Over a span of decades, Jack was a champion of the Museum and its efforts. He put his shoulder to the wheel in myriad ways but in all respects was stalwart in support of the mission. Many will remember him best as Herman Melville himself, reciting “Chapter One: Loomings” from memory. I have had the privilege to hear Jack recite this opening passage, most recently with my young son. It is this passage that moves me most, particularly in Jack’s voice:
“Whenever I find myself growing grim about the mouth; whenever it is a damp, drizzly November in my soul; whenever I find myself involuntarily pausing before coffin warehouses, and bringing up the rear of every funeral I meet; and especially whenever my hypos get such an upper hand of me, that it requires a strong moral principle to prevent me from deliberately stepping into the street, and methodically knocking people’s hats off—then, I account it high time to get to sea as soon as I can.”
Jack spent his time at sea, and was as romantic about it as a fellow can get. But he also had a clear-eyed view of maritime New York and the critical importance of the port. He saw Albion’s Rise of New York Port as regular required reading for all of us here.
In 2013, after Hurricane Sandy and when the Museum was closed to the public, Jack regularly attended our weekly staff meetings, despite having no official role at the Museum. The effort to bring back the museum he loved was what mattered to him, so he showed up. And he paid us the complement of praising our work. We were all buoyed by him, and his cheerful disposition will be sorely missed here.

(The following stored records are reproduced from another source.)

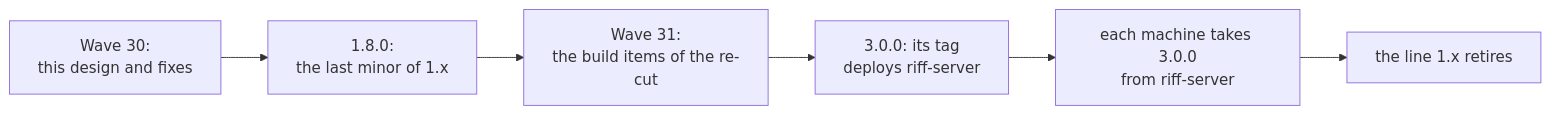
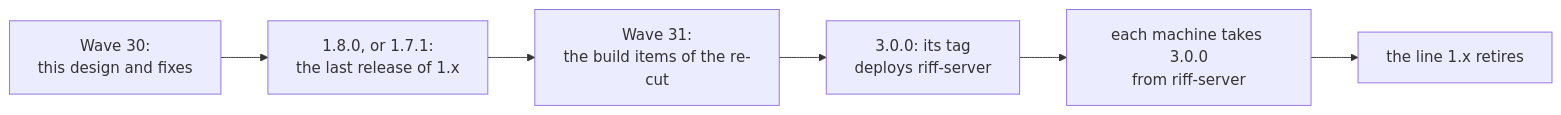
The third of 3 diagrams in docs/src/riff-3.md (como-technologies/riff), drawn with Mermaid before and after one commit. The commit also changed other lines of this file and 1 other file, not shown here.

Commit message:
WIP: no milestone word outside the forge parts

````diff
--- a/docs/src/riff-3.md
+++ b/docs/src/riff-3.md
@@ -117,8 +117,8 @@
 ```mermaid
 flowchart LR
-    W30["Wave 30:<br/>this design and fixes"] --> R18["1.8.0:<br/>the last minor of 1.x"]
+    W30["Wave 30:<br/>this design and fixes"] --> R18["1.8.0, or 1.7.1:<br/>the last release of 1.x"]
     R18 --> W31["Wave 31:<br/>the build items of the re-cut"]
     W31 --> R3["3.0.0: its tag<br/>deploys riff-server"]
     R3 --> U["each machine takes 3.0.0<br/>from riff-server"]
     U --> X["the line 1.x retires"]
 ```
````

We join with Jack’s many friends, colleagues, and shipmates in celebrating his life. We’re grateful that he spent so much of it with us.